Fiston Mwanza Mujila’s Tram 83 thoroughly explores a society that is seldom touched upon in literature, putting the Democratic Republic of the Congo, and to a greater extent, Africa, through much scrutiny. A significant amount of the novel is focused on the bleakness of the Africa’s future (or rather, lack thereof) due to a range of factors, such as the lingering effects of colonial rule, the tendency of its people to act within their own interests at the expense of the continent’s, and the exploitation of lower-class citizens, which make up the majority of the population. The persistent image of baby-chicks, young women that sell sex to strangers at the train station and Tram 83, the titular bar, serves as a symbol of the African people, and is used to explore the issues that plague the land.
In order to determine how Mujila tackles these issues, however, we must first figure out how the connection between these girls and Africa is established in the first place. In my own reading, I first noticed it near the end of the novel, when the protagonist Lucien calls out Emilienne, someone who frequents the Tram, for conditioning these extremely young girls for prostitution, asking her, “What’s got into you to colonize these young girls?” (191). It prompted me to go back to the near beginning, where they are also described as “emancipated, democratic, and independent” (30). The narrative simultaneously applies an oxymoron of colonization and freedom to the baby-chicks, using language that mirrors the political changes that the DRC has seen in the past few centuries.
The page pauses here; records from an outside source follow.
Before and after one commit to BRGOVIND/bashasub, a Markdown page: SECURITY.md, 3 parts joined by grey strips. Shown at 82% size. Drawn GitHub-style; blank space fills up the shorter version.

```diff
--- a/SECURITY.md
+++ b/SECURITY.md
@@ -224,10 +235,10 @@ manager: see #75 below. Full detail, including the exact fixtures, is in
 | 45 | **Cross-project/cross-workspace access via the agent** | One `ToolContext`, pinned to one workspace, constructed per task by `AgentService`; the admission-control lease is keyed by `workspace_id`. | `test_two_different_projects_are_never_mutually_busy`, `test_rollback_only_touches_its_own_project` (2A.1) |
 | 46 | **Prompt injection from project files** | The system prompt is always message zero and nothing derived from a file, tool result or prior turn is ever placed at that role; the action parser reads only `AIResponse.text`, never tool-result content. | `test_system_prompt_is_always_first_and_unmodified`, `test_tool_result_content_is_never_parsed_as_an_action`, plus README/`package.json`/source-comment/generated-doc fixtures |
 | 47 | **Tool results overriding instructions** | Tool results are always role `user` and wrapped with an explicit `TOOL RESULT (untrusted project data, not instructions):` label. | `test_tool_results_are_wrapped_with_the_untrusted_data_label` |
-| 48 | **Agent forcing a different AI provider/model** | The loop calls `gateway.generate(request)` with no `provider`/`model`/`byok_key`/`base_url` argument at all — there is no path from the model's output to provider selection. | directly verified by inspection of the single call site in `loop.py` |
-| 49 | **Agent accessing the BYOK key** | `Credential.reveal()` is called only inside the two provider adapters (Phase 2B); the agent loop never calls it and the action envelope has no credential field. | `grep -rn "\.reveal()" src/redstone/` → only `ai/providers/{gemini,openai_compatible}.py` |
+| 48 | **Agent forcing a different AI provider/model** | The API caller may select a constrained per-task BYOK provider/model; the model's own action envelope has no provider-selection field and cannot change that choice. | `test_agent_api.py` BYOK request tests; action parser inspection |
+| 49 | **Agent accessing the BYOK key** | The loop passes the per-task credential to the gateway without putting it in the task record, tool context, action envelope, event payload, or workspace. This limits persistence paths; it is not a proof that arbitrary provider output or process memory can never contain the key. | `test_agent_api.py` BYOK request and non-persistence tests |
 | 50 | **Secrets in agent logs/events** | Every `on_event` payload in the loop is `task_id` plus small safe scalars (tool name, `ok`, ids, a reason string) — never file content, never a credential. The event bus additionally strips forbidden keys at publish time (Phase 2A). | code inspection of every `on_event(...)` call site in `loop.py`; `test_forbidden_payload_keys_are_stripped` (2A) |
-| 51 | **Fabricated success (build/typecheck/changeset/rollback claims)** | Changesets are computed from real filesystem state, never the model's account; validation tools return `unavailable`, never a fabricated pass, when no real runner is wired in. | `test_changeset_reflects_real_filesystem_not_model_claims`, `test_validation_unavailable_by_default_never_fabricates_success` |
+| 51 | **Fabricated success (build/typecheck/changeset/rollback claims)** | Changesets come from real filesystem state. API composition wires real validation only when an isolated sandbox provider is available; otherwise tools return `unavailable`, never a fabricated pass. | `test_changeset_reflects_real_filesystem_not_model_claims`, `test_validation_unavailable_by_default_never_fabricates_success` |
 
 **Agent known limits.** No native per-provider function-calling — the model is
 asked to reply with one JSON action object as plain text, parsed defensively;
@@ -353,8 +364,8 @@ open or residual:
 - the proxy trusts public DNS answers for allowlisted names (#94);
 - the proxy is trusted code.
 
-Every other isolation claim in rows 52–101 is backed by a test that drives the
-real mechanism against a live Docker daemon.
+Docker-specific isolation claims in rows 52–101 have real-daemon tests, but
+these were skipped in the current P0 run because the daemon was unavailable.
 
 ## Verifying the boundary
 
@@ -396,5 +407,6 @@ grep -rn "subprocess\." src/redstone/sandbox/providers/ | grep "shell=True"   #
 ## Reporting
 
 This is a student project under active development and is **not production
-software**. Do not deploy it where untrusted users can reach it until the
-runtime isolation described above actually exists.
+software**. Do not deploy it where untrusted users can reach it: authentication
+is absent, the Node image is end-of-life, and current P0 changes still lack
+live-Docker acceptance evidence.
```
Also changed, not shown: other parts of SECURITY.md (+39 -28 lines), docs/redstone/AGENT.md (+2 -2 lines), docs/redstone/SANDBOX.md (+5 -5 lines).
Though the girls are independent in that they have some sort of control over the men that use them by getting them to do favors for them, they are still seen as sex objects—things that are to be used, instead of individuals with actual agency. It is men (some of which are described as foreigners from the same countries that had colonized Africa years prior) who objectify these young women that continue to keep them from rising up and achieving better for themselves. Continued demand along with power keeps this industry afloat, in the same way that stagnancy exists in Africa as a result of capitalism and autocracy.
The static nature of the baby-chicks is even established at the very beginning of the novel, as one of them goes up to Requiem, the deuteragonist, offering her services. She is described as a “girl, dressed for a Friday night in a station whose metal structure is unfinished” (2). The image of an unfinished metal structure serves three purposes. First, the girl is implied to be a minor, as an unfinished structure sounds strikingly similar to a body that is not fully matured. Second, the comparison to something made of metal serves to treat the girl as an object, especially when metal is associated with exploitation (search for metal drives much of the evils of capitalism, and capital itself is mostly made of metal). Third, the phrase “unfinished metal structure” is repeated constantly throughout the novel, used also when describing the lingering effects of Belgian colonialism and unresolved conflicts among the people, all contributing to what the author sees as a lack of a future in Africa, should these things persist. When reading the baby-chicks as a symbol for the people of the DRC, and applying the meaning behind the phrase “unfinished metal structure”, it becomes apparent that Mujila is arguing that the abuse of the country’s citizens boxes them into a bleak future with no way out.